From Benedictine roots, the future of the university takes shape on the Dakota plains
The nation’s high school seniors are anxiously awaiting college acceptance letters. These days, however, students and their families face more than just the usual Will-I-get-in? worries. Never has the decision to pursue higher education been accompanied by so many challenges:
- The cost of higher education (tripled over recent years)
- The time it takes to complete an undergraduate degree (and the graduate education so many professions require)
- The crushing burden of student loan debt (at a staggering national total of $1.6 trillion), which robs students of the earning power of their degree
While politicians debate ways to address these challenges, a Catholic university in Bismarck, North Dakota is pioneering a real solution.
A new pathway opens
Pioneering is nothing new to the Benedictine Sisters who came to the Dakota Territory in 1878 and founded the college that would become the University of Mary. In their spirit, Mary is already a model of innovation built on a solid base of tradition. Offering degrees in today’s most in-demand fields, at a tuition cost that’s half the national average for private higher education, Mary has already earned a reputation for affordable excellence.
But was there more the University of Mary could offer, when challenges deter so many from even applying to college? Walking the empty campus during the summer, university president Msgr James P. Shea had an inspiration. “Why just one way to a university degree? Why not open a new pathway that enables students to experience vibrant college life and learning in every season, year-round?”
It makes sense. The US inherited the traditional summers-free college calendar from European universities designed to serve the aristocracy. That model once served our country’s primarily agricultural societies, but has long outgrown its practicality for today’s students.
And so the University of Mary’s Year-Round Campus (YRC) was born. Not just an accelerated summer session, the YRC is designed so that students graduate at less cost, in less time, and with greater earning potential than in traditional programs.
Can I afford college? Bucking the cost trend
Lower cost is a welcome factor for many students and their families. In addition to University of Mary’s already-low tuition rates, students enrolled in the YRC receive a discount on summer fees—even though the level of instruction and the amenities of campus living are at the same high level as in the fall and spring terms. That’s a deal-maker for students and their families.
“I was very interested in saving money and time with this program that involved the Year-Round Campus,” says student Sarah Frank, whose parents also loved the idea.
How can I justify taking so many years to graduate? Making time count
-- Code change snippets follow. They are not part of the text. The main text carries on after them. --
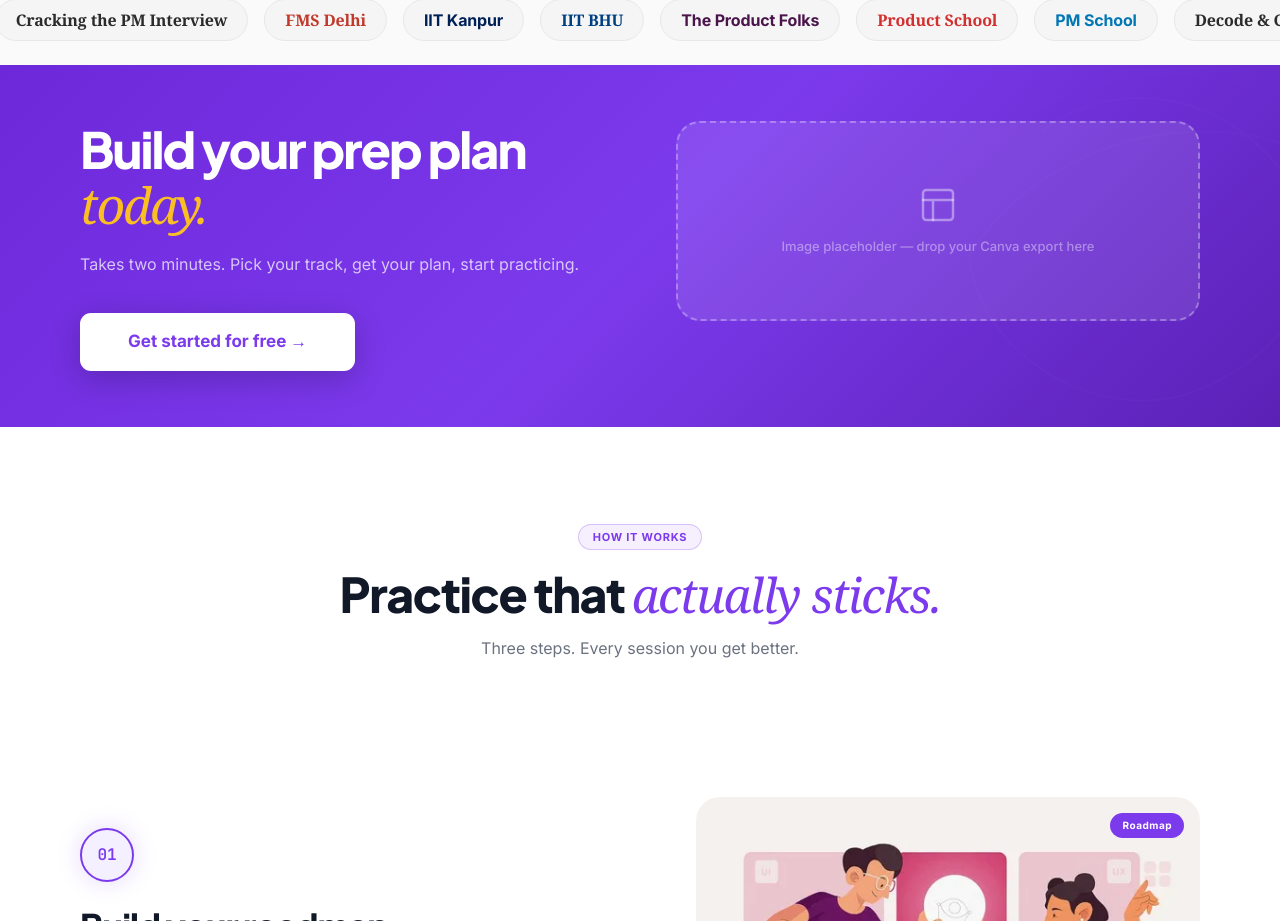
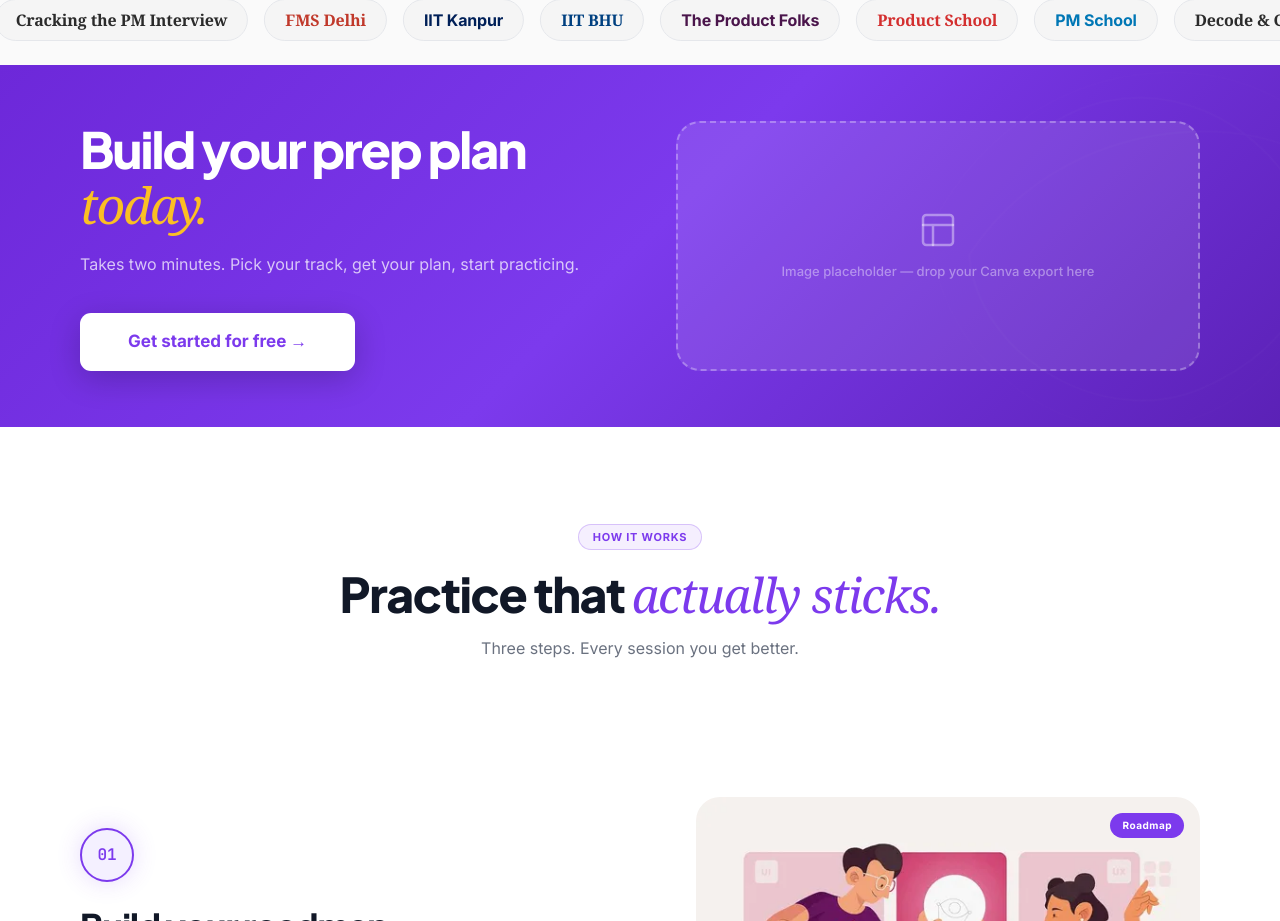
Before and after one commit to ankurdutta007/kasemate, a React (Vite) app: page / in a window 1280 px wide. Shown: the part 2040-2961 px from the top of the page. Built offline with nearby package versions, Linux system fonts and the light colour scheme; no server answers; the database is empty; the HTML template or start-up script is replaced by a standard one.

Commit message:
Fix Reveal wrapper blocking CTA image stretch

```diff
--- a/src/pages/Landing.tsx
+++ b/src/pages/Landing.tsx
@@ -514,13 +514,11 @@ export default function Landing() {
 
             </div>
           </Reveal>
-          <Reveal delay={120}>
-            {/* Single placeholder — replace with real image when ready. Stretches to match text column height. */}
-            <div id="cta-image-placeholder" style={{ borderRadius: 24, overflow: 'hidden', alignSelf: 'stretch', minHeight: 200, background: 'rgba(255,255,255,0.10)', border: '2px dashed rgba(255,255,255,0.30)', display: 'flex', alignItems: 'center', justifyContent: 'center', flexDirection: 'column', gap: 12 }}>
-              <svg width="40" height="40" viewBox="0 0 24 24" fill="none" stroke="rgba(255,255,255,0.4)" strokeWidth="1.5" strokeLinecap="round" strokeLinejoin="round"><rect x="3" y="3" width="18" height="18" rx="2"/><path d="M3 9h18M9 21V9"/></svg>
-              <span style={{ fontSize: 13, color: 'rgba(255,255,255,0.4)', fontWeight: 500 }}>Image placeholder — drop your Canva export here</span>
-            </div>
-          </Reveal>
+          {/* Single placeholder — direct grid child so alignSelf:stretch works. Replace with real image when ready. */}
+          <div id="cta-image-placeholder" style={{ borderRadius: 24, overflow: 'hidden', alignSelf: 'stretch', background: 'rgba(255,255,255,0.10)', border: '2px dashed rgba(255,255,255,0.30)', display: 'flex', alignItems: 'center', justifyContent: 'center', flexDirection: 'column', gap: 12 }}>
+            <svg width="40" height="40" viewBox="0 0 24 24" fill="none" stroke="rgba(255,255,255,0.4)" strokeWidth="1.5" strokeLinecap="round" strokeLinejoin="round"><rect x="3" y="3" width="18" height="18" rx="2"/><path d="M3 9h18M9 21V9"/></svg>
+            <span style={{ fontSize: 13, color: 'rgba(255,255,255,0.4)', fontWeight: 500 }}>Image placeholder — drop your Canva export here</span>
+          </div>
         </div>
       </section>
 
```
University of Mary’s YRC helps students leapfrog one of the most aggravating higher education obstacles – time-to-degree. The average US student now takes 5 or 6 years to complete a traditional 4-year degree program – and significantly longer to complete postgraduate work. At Year-Round Campus, students can earn their undergraduate degree in just 2.6 years of continuous study.
And because University of Mary offers advanced degrees in many programs, YRC graduates can transition immediately from graduate studies, earning a Master’s degree in a total of 4 years – less time than it takes most US students to earn a B.A.
“I’m planning to major in Marketing and receive my Master’s in Business Administration,” says student Karly Palczewski. By going to school year-round, Karly says, “you open yourself up to summer internships and job opportunities that I wouldn’t be able to pursue in my small hometown. It will give any student taking the year-round path an advantage.”
When will I ever begin to earn why my degree cost? Breaking the yoke of college debt
The Year-Round Campus plan, Msgr. Shea says, takes the two or more empty summers traditional students have and flips them around to the postgraduate period, so students can enter the work force that many years earlier. Not only does this liberate students and families from the educational debt load – it also grants Mary’s YRC graduates an immediate boost in earning power.
That may not seem like much, but the combined reduction in student loan debt and accelerated entry into the work force gives YRC graduates an average $322,193 lifetime-earnings benefit over their traditional-program counterparts – a benefit that increases to $529,409 for students with a Master’s degree.
A real revolution
Msgr. Shea believes the Year-Round Campus model is the first great revolution in higher education since the GI Bill made college affordable for veterans of World War II. He is confident that what University of Mary has pioneered will soon spread across the country.
It’s appropriate that such innovation in higher education come from a Catholic university. The Church has always led the way when it comes to, as University of Mary’s mission statement says, “preparing leaders in the service of Truth.”